In his TV series "Genius," Stephen Hawking presented an experiment in which people decided to push a button in order to stop a rotating dial.
They were hooked up to EEG at the time. The experiment indicated that people decided to push the button, and then about 1 second later they became aware that they made this decision.
Hawking, however, interpreted the evidence differently. He claimed that people's "unconscious" mind made the decision.
It seemed to me that Hawking made significant logical error: he conflated "consciousness" with "self-awareness."
It seems quite clear (at least from anecdotal reports from people who have been in a life-threatening situation) that our conscious minds are capable of processing information and reacting to it with extraordinary quickness. it also seems that we would be at a serious selective disadvantage if we were self-aware during these episodes.

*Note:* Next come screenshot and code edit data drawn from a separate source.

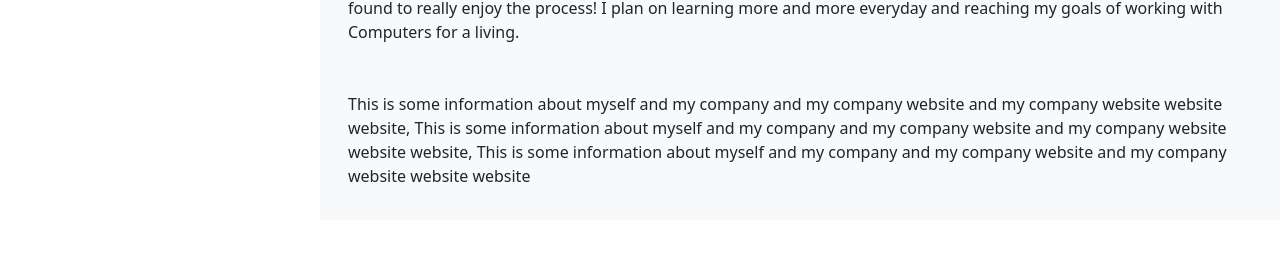
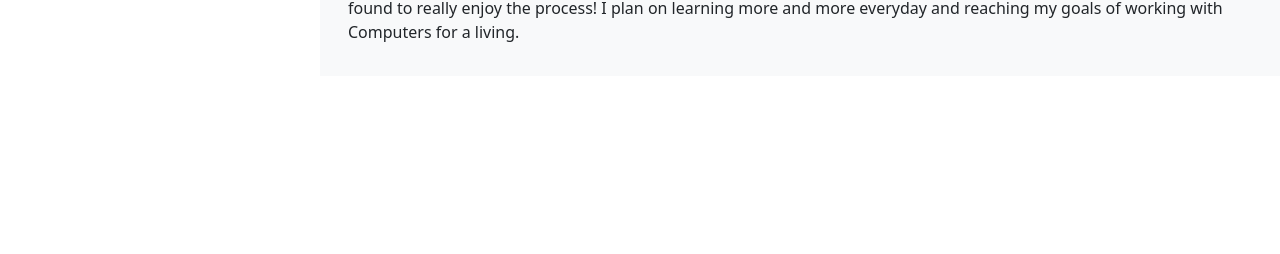
Before and after one commit to eminss/reactPortfolio, a React (Create React App) app: page /about in a window 1280 px wide. Shown: the part 434-688 px from the top of the page. Built offline with nearby package versions, Linux system fonts and the light colour scheme.

Commit message:
updated text

```diff
--- a/src/components/about/About.js
+++ b/src/components/about/About.js
@@ -28,11 +28,6 @@ export default function About() {
                 This sparked my interest and motivation to start my journey into Computer Science and have found to really enjoy the process!
                 I plan on learning more and more everyday and reaching my goals of working with Computers for a living.
             </p>
-            <p className="p-3">
-                This is some information about myself and my company and my company website and my company website website website, This is some information about myself
-                and my company and my company website and my company website website website, This is some information about myself
-                and my company and my company website and my company website website website
-            </p>
             </Col>
 
         </Row>
```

Is this distinction "merely" a matter of semantics? In Hawking's show, it seemed like he was interpreting data in a selective manner when more than one interpretation is possible, yet presenting his interpretation as the "only" way to view the situation.